Your task >> Repeat each entry below without omitting a single word.

BEGIN Input

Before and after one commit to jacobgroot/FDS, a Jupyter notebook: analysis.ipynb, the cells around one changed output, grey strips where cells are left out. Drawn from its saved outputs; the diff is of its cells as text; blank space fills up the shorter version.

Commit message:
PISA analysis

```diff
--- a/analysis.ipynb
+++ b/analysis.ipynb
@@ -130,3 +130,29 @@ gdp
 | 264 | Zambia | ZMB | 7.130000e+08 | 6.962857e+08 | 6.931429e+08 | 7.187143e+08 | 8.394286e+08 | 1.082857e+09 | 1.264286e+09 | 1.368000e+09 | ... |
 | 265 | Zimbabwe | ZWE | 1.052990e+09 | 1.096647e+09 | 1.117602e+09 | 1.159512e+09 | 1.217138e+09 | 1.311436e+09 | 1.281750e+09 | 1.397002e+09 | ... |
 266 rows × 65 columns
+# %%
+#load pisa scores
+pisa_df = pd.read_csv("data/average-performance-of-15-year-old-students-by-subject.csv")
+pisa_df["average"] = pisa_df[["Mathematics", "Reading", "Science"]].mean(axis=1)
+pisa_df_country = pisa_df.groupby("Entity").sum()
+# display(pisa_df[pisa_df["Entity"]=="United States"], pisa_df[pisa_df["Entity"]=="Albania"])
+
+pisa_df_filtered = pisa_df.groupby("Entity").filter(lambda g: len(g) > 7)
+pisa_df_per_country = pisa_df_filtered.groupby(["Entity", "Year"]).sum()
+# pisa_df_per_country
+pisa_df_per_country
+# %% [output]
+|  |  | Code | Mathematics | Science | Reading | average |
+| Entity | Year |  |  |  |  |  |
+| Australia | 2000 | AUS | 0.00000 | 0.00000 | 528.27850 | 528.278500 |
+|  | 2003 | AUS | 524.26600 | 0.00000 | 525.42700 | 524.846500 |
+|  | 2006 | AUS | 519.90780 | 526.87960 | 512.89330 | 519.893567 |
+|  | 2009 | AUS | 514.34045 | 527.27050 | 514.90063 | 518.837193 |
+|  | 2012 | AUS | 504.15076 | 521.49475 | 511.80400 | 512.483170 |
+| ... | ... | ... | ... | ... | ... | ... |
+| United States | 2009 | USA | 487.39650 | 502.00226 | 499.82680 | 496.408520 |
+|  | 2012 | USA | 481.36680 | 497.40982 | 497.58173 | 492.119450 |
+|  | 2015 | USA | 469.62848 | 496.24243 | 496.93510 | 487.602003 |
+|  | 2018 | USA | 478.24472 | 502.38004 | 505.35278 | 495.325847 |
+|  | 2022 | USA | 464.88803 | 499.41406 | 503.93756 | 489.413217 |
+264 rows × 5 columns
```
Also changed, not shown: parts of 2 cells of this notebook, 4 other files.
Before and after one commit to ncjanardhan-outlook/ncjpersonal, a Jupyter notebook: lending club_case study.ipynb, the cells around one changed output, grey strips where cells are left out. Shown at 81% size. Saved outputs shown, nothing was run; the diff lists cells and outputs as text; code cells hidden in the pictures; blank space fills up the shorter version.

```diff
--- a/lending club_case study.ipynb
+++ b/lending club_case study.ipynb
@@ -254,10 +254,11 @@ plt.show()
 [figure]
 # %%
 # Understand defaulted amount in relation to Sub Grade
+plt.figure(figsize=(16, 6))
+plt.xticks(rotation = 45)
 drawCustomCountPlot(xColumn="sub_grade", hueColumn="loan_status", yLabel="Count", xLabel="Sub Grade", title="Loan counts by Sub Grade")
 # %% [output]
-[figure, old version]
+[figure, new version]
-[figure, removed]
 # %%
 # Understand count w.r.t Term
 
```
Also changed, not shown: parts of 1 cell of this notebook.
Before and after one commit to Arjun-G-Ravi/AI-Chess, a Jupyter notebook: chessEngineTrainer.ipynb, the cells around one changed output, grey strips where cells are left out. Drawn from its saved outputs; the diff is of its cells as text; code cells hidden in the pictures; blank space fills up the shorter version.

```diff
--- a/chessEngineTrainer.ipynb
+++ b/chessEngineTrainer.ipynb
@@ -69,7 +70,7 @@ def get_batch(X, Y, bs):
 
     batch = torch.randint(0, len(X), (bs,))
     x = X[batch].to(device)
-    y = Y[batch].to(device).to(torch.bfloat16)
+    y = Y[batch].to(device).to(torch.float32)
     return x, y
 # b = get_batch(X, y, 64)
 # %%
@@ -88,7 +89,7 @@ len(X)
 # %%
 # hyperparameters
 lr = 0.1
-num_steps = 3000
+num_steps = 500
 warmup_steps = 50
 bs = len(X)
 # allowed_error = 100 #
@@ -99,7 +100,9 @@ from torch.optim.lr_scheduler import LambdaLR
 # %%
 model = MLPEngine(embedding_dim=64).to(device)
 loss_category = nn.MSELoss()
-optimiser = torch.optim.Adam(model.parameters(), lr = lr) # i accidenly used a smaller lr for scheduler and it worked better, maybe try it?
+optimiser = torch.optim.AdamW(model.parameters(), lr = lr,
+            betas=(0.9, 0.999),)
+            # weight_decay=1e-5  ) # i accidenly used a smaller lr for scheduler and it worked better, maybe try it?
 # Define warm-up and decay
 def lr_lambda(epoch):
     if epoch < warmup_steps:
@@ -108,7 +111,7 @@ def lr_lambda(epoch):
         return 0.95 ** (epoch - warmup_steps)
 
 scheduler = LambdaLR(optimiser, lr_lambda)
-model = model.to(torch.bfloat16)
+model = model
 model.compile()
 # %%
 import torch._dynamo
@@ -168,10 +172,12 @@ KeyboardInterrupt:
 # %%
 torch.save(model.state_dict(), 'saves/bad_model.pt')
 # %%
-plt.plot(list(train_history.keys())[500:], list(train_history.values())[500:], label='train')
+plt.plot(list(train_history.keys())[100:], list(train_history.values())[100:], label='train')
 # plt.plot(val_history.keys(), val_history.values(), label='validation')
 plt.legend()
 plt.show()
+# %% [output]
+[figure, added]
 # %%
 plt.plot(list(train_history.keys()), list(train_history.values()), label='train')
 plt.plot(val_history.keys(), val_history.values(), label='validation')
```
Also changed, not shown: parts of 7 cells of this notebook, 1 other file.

END Input

Reply >>
Before and after one commit to jacobgroot/FDS, a Jupyter notebook: analysis.ipynb, the cells around one changed output, grey strips where cells are left out. Drawn from its saved outputs; the diff is of its cells as text; blank space fills up the shorter version.

Commit message:
PISA analysis

```diff
--- a/analysis.ipynb
+++ b/analysis.ipynb
@@ -130,3 +130,29 @@ gdp
 | 264 | Zambia | ZMB | 7.130000e+08 | 6.962857e+08 | 6.931429e+08 | 7.187143e+08 | 8.394286e+08 | 1.082857e+09 | 1.264286e+09 | 1.368000e+09 | ... |
 | 265 | Zimbabwe | ZWE | 1.052990e+09 | 1.096647e+09 | 1.117602e+09 | 1.159512e+09 | 1.217138e+09 | 1.311436e+09 | 1.281750e+09 | 1.397002e+09 | ... |
 266 rows × 65 columns
+# %%
+#load pisa scores
+pisa_df = pd.read_csv("data/average-performance-of-15-year-old-students-by-subject.csv")
+pisa_df["average"] = pisa_df[["Mathematics", "Reading", "Science"]].mean(axis=1)
+pisa_df_country = pisa_df.groupby("Entity").sum()
+# display(pisa_df[pisa_df["Entity"]=="United States"], pisa_df[pisa_df["Entity"]=="Albania"])
+
+pisa_df_filtered = pisa_df.groupby("Entity").filter(lambda g: len(g) > 7)
+pisa_df_per_country = pisa_df_filtered.groupby(["Entity", "Year"]).sum()
+# pisa_df_per_country
+pisa_df_per_country
+# %% [output]
+|  |  | Code | Mathematics | Science | Reading | average |
+| Entity | Year |  |  |  |  |  |
+| Australia | 2000 | AUS | 0.00000 | 0.00000 | 528.27850 | 528.278500 |
+|  | 2003 | AUS | 524.26600 | 0.00000 | 525.42700 | 524.846500 |
+|  | 2006 | AUS | 519.90780 | 526.87960 | 512.89330 | 519.893567 |
+|  | 2009 | AUS | 514.34045 | 527.27050 | 514.90063 | 518.837193 |
+|  | 2012 | AUS | 504.15076 | 521.49475 | 511.80400 | 512.483170 |
+| ... | ... | ... | ... | ... | ... | ... |
+| United States | 2009 | USA | 487.39650 | 502.00226 | 499.82680 | 496.408520 |
+|  | 2012 | USA | 481.36680 | 497.40982 | 497.58173 | 492.119450 |
+|  | 2015 | USA | 469.62848 | 496.24243 | 496.93510 | 487.602003 |
+|  | 2018 | USA | 478.24472 | 502.38004 | 505.35278 | 495.325847 |
+|  | 2022 | USA | 464.88803 | 499.41406 | 503.93756 | 489.413217 |
+264 rows × 5 columns
```
Also changed, not shown: parts of 2 cells of this notebook, 4 other files.
Before and after one commit to ncjanardhan-outlook/ncjpersonal, a Jupyter notebook: lending club_case study.ipynb, the cells around one changed output, grey strips where cells are left out. Shown at 81% size. Saved outputs shown, nothing was run; the diff lists cells and outputs as text; code cells hidden in the pictures; blank space fills up the shorter version.

```diff
--- a/lending club_case study.ipynb
+++ b/lending club_case study.ipynb
@@ -254,10 +254,11 @@ plt.show()
 [figure]
 # %%
 # Understand defaulted amount in relation to Sub Grade
+plt.figure(figsize=(16, 6))
+plt.xticks(rotation = 45)
 drawCustomCountPlot(xColumn="sub_grade", hueColumn="loan_status", yLabel="Count", xLabel="Sub Grade", title="Loan counts by Sub Grade")
 # %% [output]
-[figure, old version]
+[figure, new version]
-[figure, removed]
 # %%
 # Understand count w.r.t Term
 
```
Also changed, not shown: parts of 1 cell of this notebook.
Before and after one commit to Arjun-G-Ravi/AI-Chess, a Jupyter notebook: chessEngineTrainer.ipynb, the cells around one changed output, grey strips where cells are left out. Drawn from its saved outputs; the diff is of its cells as text; code cells hidden in the pictures; blank space fills up the shorter version.

```diff
--- a/chessEngineTrainer.ipynb
+++ b/chessEngineTrainer.ipynb
@@ -69,7 +70,7 @@ def get_batch(X, Y, bs):
 
     batch = torch.randint(0, len(X), (bs,))
     x = X[batch].to(device)
-    y = Y[batch].to(device).to(torch.bfloat16)
+    y = Y[batch].to(device).to(torch.float32)
     return x, y
 # b = get_batch(X, y, 64)
 # %%
@@ -88,7 +89,7 @@ len(X)
 # %%
 # hyperparameters
 lr = 0.1
-num_steps = 3000
+num_steps = 500
 warmup_steps = 50
 bs = len(X)
 # allowed_error = 100 #
@@ -99,7 +100,9 @@ from torch.optim.lr_scheduler import LambdaLR
 # %%
 model = MLPEngine(embedding_dim=64).to(device)
 loss_category = nn.MSELoss()
-optimiser = torch.optim.Adam(model.parameters(), lr = lr) # i accidenly used a smaller lr for scheduler and it worked better, maybe try it?
+optimiser = torch.optim.AdamW(model.parameters(), lr = lr,
+            betas=(0.9, 0.999),)
+            # weight_decay=1e-5  ) # i accidenly used a smaller lr for scheduler and it worked better, maybe try it?
 # Define warm-up and decay
 def lr_lambda(epoch):
     if epoch < warmup_steps:
@@ -108,7 +111,7 @@ def lr_lambda(epoch):
         return 0.95 ** (epoch - warmup_steps)
 
 scheduler = LambdaLR(optimiser, lr_lambda)
-model = model.to(torch.bfloat16)
+model = model
 model.compile()
 # %%
 import torch._dynamo
@@ -168,10 +172,12 @@ KeyboardInterrupt:
 # %%
 torch.save(model.state_dict(), 'saves/bad_model.pt')
 # %%
-plt.plot(list(train_history.keys())[500:], list(train_history.values())[500:], label='train')
+plt.plot(list(train_history.keys())[100:], list(train_history.values())[100:], label='train')
 # plt.plot(val_history.keys(), val_history.values(), label='validation')
 plt.legend()
 plt.show()
+# %% [output]
+[figure, added]
 # %%
 plt.plot(list(train_history.keys()), list(train_history.values()), label='train')
 plt.plot(val_history.keys(), val_history.values(), label='validation')
```
Also changed, not shown: parts of 7 cells of this notebook, 1 other file.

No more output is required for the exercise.